I want to emphasize that this donation was so low-profile that it took six years for it to become an issue.
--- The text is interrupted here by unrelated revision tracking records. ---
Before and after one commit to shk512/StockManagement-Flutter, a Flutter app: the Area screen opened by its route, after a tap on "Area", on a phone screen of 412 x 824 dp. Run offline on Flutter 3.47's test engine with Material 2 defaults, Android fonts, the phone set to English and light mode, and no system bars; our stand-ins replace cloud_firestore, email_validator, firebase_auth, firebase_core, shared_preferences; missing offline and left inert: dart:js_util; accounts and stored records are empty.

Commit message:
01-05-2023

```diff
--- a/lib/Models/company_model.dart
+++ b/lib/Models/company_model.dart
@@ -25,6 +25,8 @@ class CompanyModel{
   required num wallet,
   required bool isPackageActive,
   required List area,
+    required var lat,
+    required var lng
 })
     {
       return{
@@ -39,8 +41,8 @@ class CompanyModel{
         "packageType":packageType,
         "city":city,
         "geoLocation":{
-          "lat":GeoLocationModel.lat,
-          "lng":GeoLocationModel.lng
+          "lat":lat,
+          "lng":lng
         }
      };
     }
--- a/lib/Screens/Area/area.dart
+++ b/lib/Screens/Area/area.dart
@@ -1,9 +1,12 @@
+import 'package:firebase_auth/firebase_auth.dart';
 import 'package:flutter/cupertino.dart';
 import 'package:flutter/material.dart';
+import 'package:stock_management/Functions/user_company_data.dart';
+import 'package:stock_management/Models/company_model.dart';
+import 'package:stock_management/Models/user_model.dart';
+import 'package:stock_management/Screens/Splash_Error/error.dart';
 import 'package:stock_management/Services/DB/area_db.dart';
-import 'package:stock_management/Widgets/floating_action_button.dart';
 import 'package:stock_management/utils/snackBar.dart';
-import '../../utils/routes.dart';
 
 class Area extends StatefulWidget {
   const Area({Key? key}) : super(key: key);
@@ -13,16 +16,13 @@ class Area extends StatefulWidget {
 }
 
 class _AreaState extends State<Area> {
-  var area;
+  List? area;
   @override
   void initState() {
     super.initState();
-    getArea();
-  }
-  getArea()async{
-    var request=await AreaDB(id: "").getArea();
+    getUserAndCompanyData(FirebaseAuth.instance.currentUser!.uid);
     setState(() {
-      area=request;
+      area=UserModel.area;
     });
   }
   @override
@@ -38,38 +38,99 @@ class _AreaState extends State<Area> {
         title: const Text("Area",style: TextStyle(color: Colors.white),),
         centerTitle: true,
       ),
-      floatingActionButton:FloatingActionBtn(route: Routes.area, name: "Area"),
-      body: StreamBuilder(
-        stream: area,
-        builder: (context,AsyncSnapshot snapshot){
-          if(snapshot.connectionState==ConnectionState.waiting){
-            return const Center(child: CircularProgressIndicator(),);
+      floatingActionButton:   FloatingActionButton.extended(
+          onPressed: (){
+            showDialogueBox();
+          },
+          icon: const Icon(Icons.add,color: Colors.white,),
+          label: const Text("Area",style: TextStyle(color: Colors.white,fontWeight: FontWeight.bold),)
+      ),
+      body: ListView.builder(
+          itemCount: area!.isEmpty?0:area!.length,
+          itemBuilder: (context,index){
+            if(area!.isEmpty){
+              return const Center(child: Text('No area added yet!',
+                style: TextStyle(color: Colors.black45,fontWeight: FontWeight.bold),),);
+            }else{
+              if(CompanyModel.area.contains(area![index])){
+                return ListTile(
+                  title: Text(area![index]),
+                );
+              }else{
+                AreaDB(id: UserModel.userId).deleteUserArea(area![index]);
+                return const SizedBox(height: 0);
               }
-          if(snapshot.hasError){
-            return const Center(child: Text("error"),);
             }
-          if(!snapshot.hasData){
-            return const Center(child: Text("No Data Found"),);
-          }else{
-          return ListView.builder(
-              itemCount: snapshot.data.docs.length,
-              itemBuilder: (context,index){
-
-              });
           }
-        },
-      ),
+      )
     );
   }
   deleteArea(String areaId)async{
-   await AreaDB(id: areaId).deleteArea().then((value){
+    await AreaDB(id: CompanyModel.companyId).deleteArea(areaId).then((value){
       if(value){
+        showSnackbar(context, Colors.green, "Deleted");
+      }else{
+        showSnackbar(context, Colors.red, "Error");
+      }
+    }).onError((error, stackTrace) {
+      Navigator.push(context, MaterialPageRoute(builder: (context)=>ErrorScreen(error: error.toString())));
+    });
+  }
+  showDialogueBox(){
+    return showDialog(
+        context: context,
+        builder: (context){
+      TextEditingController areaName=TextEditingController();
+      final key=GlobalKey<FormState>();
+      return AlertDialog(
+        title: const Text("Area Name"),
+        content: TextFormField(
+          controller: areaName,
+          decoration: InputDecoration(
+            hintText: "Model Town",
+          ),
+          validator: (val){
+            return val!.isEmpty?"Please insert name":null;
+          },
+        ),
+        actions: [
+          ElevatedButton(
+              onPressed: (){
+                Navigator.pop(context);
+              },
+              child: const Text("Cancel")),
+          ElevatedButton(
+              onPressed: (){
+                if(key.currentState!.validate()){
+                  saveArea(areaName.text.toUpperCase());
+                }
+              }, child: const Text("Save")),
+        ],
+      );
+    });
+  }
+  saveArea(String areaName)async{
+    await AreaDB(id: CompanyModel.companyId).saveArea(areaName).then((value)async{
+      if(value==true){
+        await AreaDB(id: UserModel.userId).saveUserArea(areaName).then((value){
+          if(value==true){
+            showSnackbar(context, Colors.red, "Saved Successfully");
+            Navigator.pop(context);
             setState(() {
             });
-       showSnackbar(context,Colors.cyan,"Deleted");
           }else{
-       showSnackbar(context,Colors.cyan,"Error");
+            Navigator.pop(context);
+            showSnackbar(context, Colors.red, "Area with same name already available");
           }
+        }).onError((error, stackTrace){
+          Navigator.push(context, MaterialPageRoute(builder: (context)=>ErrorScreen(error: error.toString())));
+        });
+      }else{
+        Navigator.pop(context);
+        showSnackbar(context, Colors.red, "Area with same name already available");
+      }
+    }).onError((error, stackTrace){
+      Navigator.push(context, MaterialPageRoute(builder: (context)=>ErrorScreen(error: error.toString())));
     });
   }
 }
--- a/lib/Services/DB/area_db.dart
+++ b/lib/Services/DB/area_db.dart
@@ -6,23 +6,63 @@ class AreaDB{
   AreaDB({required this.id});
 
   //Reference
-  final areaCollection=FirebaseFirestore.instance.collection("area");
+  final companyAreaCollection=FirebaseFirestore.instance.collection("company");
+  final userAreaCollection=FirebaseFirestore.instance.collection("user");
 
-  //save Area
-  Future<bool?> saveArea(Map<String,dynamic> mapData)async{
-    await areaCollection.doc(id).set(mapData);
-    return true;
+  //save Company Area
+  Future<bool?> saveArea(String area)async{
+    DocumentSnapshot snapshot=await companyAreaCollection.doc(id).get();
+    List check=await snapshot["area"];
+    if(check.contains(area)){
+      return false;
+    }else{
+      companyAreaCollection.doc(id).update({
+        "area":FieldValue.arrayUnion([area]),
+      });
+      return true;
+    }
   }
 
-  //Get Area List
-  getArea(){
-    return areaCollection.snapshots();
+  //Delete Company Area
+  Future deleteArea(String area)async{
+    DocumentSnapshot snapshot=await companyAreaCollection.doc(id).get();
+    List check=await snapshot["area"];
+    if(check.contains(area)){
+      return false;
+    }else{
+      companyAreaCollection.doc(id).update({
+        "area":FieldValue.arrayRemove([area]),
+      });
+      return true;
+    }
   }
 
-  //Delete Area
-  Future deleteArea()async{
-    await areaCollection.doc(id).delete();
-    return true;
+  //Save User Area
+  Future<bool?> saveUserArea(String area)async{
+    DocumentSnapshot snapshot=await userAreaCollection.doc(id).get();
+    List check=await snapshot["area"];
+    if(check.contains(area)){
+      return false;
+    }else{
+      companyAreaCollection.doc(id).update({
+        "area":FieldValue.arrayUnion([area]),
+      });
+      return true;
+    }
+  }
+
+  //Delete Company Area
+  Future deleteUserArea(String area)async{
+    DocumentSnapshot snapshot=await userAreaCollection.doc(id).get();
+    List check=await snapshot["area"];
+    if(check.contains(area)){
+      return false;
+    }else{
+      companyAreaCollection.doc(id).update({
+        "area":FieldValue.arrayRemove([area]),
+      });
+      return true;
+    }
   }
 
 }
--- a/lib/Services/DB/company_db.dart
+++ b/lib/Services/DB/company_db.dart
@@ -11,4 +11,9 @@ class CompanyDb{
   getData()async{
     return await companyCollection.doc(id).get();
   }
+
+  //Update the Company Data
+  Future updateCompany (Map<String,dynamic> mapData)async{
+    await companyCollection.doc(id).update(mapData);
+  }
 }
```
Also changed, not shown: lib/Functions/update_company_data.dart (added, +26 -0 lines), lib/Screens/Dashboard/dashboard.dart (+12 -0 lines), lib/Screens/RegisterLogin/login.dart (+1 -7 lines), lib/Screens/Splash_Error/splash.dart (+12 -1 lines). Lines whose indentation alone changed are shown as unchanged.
They had to do research to find out about it.
Is that the new world of “inclusiveness” and “diversity?” Does diversity and inclusiveness mean you are free to think what you want as long as it agrees with the gay rights movement and you don’t do anything in your private life that someone can dig up and use against you to prove that you don’t agree with the gay rights movement?Are people who support traditional marriage supposed to hide their beliefs and be afraid to exercise their right as free Americans to engage in political action on behalf of those beliefs for fear of losing their livelihood?
If this can happen to someone like Brendan Eich, is anyone in this country really free?
From The DailyCaller:
Mozilla, the company that operates the web browser Firefox, experienced its highest level of negative customer feedback the day after its embattled co-founder Brendan Eich resigned as CEO after gay rights activists objected to his appointment.
The decision to remove the man who invented the web scripting language JavaScipt did not sit well with many customers — many of them pelted Mozilla’s website with a surge of negative feedback.
On Friday, 94 percent of the sentiments registered on the site were “sad,” while six percent were “happy.” That translates to about 7,000 negative responses, compared to nearly 500 positive responses.
“Your abject and pathetic condemnation of an individual’s right to hold and support their own view on the world is simply unbelievable,” read one user’s feedback at the Mozilla site.